__TASK PROMPT__
Using the entries that follow, please report how many lines contain the word "into", with no other words.

── RECORD EXTRACTS ──

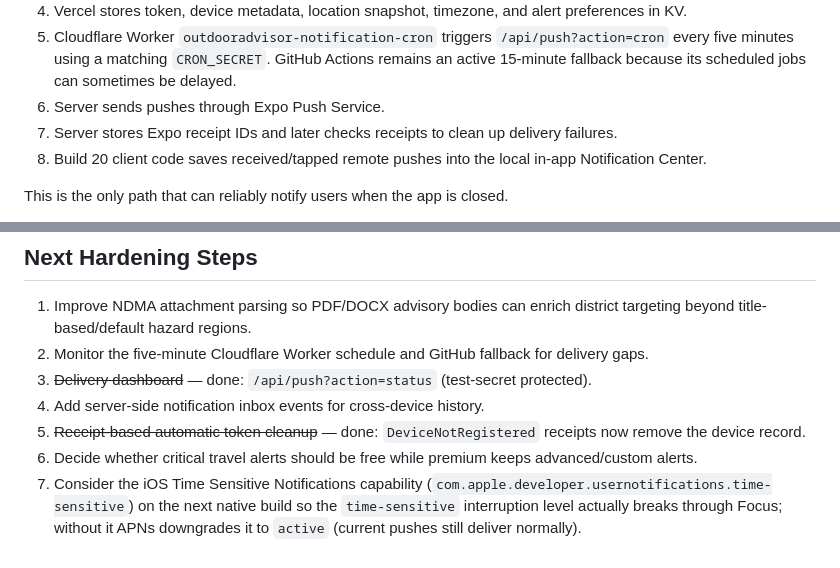
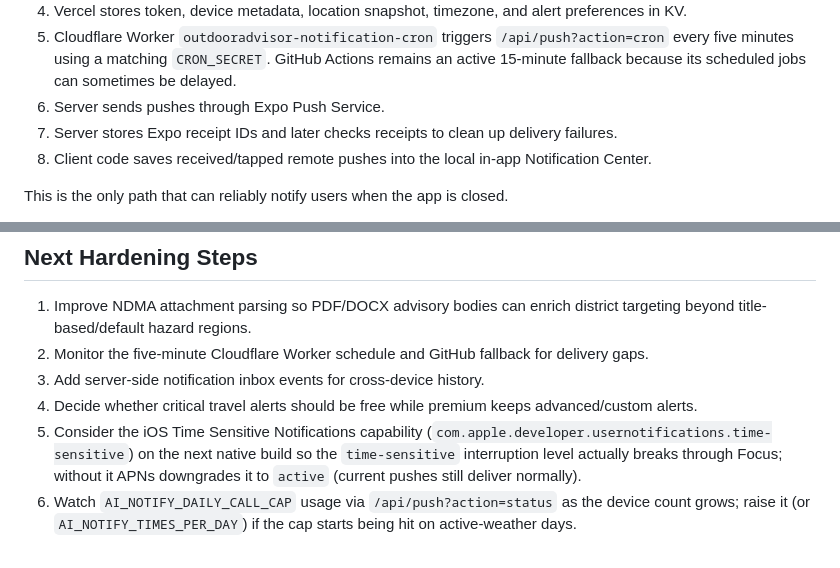
Before and after one commit to ahmadadnanone-hue/OutdoorAdvisor, a Markdown page: NOTIFICATION_ARCHITECTURE.md, 2 parts joined by grey strips. Rendered like a GitHub page.

Commit message:
docs: clean up notification docs after AI-copy rollout
Remove stale hardening items now shipped, drop an outdated build-number
reference, split the dense alert-engine line into base pipeline + AI-copy
layer, and note the Gemini copy layer in CLAUDE.md's tech-stack table.

Co-Authored-By: Claude Fable 5 <noreply@anthropic.com>

```diff
--- a/NOTIFICATION_ARCHITECTURE.md
+++ b/NOTIFICATION_ARCHITECTURE.md
@@ -63,7 +63,7 @@ The production path is:
 5. Cloudflare Worker `outdooradvisor-notification-cron` triggers `/api/push?action=cron` every five minutes using a matching `CRON_SECRET`. GitHub Actions remains an active 15-minute fallback because its scheduled jobs can sometimes be delayed.
 6. Server sends pushes through Expo Push Service.
 7. Server stores Expo receipt IDs and later checks receipts to clean up delivery failures.
-8. Build 20 client code saves received/tapped remote pushes into the local in-app Notification Center.
+8. Client code saves received/tapped remote pushes into the local in-app Notification Center.
 
 This is the only path that can reliably notify users when the app is closed.
 
@@ -186,8 +186,7 @@ Do not manually trigger the production cron merely to test summary copy: it can
 
 1. Improve NDMA attachment parsing so PDF/DOCX advisory bodies can enrich district targeting beyond title-based/default hazard regions.
 2. Monitor the five-minute Cloudflare Worker schedule and GitHub fallback for delivery gaps.
-3. ~~Delivery dashboard~~ — done: `/api/push?action=status` (test-secret protected).
-4. Add server-side notification inbox events for cross-device history.
-5. ~~Receipt-based automatic token cleanup~~ — done: `DeviceNotRegistered` receipts now remove the device record.
-6. Decide whether critical travel alerts should be free while premium keeps advanced/custom alerts.
-7. Consider the iOS Time Sensitive Notifications capability (`com.apple.developer.usernotifications.time-sensitive`) on the next native build so the `time-sensitive` interruption level actually breaks through Focus; without it APNs downgrades it to `active` (current pushes still deliver normally).
+3. Add server-side notification inbox events for cross-device history.
+4. Decide whether critical travel alerts should be free while premium keeps advanced/custom alerts.
+5. Consider the iOS Time Sensitive Notifications capability (`com.apple.developer.usernotifications.time-sensitive`) on the next native build so the `time-sensitive` interruption level actually breaks through Focus; without it APNs downgrades it to `active` (current pushes still deliver normally).
+6. Watch `AI_NOTIFY_DAILY_CALL_CAP` usage via `/api/push?action=status` as the device count grows; raise it (or `AI_NOTIFY_TIMES_PER_DAY`) if the cap starts being hit on active-weather days.
```
Also changed, not shown: AGENTS.md (+2 -1 lines), CLAUDE.md (+1 -1 lines).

───

__RESULT OF THIS EXERCISE__
3